The Climate Protection Action Committee - CPAC - has looked at what that goal would mean, that is, what Cambridge will need to do in order to reduce emissions by 80 percent. They envision that we will have harnessed the capabilities of residents, businesses, and institutions to transform Cambridge into a city that:
- Comprises energy efficient buildings
- Relies on walking, bicycling, and transit for mobility
- Runs on renewable and non-fossil fuel energy
- Eliminates the generation of waste by closing material loops
- Minimizes the urban heat island effect through increased vegetative cover and reduces heat-absorbing surfaces
- Anticipates and adapts to the impacts of climate change
- Is internationally recognized for climate change education
- Is a center of entrepreneurship for climate change solutions
City staff and CPAC are developing objectives and actions that focus on a near-term target year of 2020 and move the city toward these long-tem goals. The 2020 target year is consistent with the Commonwealth’s near-term goal and is not so far off as to be made obsolete by technological and social changes. As circumstances develop, the goals and actions will evolve as well.
Many of the most immediate actions to mitigate climate change have other important benefits: less air pollution, lower energy costs, and a more verdant and healthier community.
Climate Resilient Community
Climate change is happening faster than many climate scientists envisioned even a few years ago, adding to the urgency for taking action to adapt to its impacts. In the United States, much of the planning for adaptation is happening on the local level.
While planning for adaptation, it is important to continue to focus on mitigating climate change; there is much that can and should be done to reduce the impacts by dramatically reducing emissions. For many local efforts, actions to reduce emissions are also actions to adapt. For example, better-insulated homes can reduce energy use and help people be more comfortable in both hot and cold weather. Greater reliance on using travel modes other than driving alone may be especially important during major storms. White roofs reduce the need for building air conditioning and keep the city cooler.
Adaptation will mean reconfiguring infrastructure so that it can cope with more severe storms. Other efforts may range from planting more trees to absorb rainfall and cool the city, to providing heat shelters, to creating a community buddy system that encourages residents to develop networks of concern through which neighbors check up on each others’ well-being.
The City is conducting a vulnerability assessment to help guide adaptation planning.
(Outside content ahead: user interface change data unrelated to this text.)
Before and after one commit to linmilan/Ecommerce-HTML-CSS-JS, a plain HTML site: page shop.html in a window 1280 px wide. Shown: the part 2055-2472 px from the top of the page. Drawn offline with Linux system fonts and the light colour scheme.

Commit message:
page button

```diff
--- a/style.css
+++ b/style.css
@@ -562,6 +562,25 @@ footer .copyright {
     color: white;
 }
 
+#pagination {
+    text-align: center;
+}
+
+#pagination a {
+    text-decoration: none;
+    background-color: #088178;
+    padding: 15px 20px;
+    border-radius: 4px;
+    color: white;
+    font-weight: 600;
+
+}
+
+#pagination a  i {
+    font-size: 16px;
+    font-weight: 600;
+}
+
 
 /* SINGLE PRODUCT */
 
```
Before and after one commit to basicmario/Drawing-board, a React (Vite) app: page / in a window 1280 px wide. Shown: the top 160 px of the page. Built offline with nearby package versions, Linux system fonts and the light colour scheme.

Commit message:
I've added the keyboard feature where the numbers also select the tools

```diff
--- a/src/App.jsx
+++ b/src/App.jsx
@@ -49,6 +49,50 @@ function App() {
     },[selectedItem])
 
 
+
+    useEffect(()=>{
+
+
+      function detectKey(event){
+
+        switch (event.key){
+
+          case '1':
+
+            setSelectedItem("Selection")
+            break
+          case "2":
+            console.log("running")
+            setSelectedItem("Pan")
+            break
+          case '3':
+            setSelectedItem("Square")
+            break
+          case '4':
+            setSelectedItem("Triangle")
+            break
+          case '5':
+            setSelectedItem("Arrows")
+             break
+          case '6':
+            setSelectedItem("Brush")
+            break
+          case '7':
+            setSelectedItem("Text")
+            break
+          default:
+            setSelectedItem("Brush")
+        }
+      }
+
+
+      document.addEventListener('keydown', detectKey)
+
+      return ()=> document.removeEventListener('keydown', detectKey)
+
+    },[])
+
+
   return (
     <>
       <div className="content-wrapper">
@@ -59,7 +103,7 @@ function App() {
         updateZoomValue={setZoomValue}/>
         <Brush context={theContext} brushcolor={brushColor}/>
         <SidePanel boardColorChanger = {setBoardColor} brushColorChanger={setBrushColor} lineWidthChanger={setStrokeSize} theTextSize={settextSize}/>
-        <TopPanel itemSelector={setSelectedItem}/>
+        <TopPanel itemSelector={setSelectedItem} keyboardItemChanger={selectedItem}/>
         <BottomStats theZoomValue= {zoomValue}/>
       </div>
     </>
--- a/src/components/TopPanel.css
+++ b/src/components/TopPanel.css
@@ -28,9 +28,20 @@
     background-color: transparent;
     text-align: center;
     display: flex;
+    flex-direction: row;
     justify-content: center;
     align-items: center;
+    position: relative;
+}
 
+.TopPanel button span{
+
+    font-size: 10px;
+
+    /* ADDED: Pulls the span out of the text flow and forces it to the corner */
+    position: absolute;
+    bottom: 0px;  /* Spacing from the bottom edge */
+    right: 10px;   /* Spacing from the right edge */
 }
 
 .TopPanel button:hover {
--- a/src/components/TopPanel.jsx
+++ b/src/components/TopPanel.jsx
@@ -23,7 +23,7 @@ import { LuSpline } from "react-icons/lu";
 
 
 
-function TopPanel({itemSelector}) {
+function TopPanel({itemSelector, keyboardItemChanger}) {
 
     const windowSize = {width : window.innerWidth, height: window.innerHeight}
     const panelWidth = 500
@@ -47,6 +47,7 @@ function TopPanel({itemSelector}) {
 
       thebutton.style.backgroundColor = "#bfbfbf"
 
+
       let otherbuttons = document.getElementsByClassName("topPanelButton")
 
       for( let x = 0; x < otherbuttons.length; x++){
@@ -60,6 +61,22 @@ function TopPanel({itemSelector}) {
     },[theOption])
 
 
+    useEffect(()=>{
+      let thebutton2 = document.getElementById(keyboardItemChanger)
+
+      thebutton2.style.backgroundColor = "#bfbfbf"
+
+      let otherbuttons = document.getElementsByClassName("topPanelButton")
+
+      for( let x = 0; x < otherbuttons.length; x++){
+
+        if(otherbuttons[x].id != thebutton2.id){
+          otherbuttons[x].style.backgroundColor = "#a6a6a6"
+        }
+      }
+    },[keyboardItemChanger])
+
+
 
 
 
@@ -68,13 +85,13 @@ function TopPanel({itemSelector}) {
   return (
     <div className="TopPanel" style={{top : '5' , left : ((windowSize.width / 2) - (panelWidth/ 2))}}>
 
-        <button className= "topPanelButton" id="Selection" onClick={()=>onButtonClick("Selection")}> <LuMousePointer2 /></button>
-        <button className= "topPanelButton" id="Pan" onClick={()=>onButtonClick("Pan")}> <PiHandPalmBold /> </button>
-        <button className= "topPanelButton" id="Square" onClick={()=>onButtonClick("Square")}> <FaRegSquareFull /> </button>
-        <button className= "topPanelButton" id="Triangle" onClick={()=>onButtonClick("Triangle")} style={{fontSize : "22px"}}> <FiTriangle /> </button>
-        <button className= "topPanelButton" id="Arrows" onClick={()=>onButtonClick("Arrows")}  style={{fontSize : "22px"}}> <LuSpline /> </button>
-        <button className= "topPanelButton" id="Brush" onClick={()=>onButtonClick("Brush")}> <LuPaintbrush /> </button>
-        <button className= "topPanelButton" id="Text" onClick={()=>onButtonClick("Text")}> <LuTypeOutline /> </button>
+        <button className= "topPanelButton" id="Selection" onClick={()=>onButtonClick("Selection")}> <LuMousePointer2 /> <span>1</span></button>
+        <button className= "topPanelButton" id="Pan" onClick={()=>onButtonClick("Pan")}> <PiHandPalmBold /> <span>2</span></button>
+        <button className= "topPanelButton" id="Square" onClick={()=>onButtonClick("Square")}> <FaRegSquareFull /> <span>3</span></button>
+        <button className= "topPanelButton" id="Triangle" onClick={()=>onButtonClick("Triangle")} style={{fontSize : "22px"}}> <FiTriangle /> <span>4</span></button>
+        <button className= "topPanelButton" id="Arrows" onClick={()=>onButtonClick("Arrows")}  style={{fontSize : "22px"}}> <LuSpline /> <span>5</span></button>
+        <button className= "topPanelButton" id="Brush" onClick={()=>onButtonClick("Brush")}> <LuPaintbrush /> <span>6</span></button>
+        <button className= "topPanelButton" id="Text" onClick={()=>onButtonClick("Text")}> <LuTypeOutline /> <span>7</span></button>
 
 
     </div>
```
The assessment is expected to be completed by the end of 2013.
For More Information
For more information, contact John Bolduc at 617/349-4628 or firstname.lastname@example.org.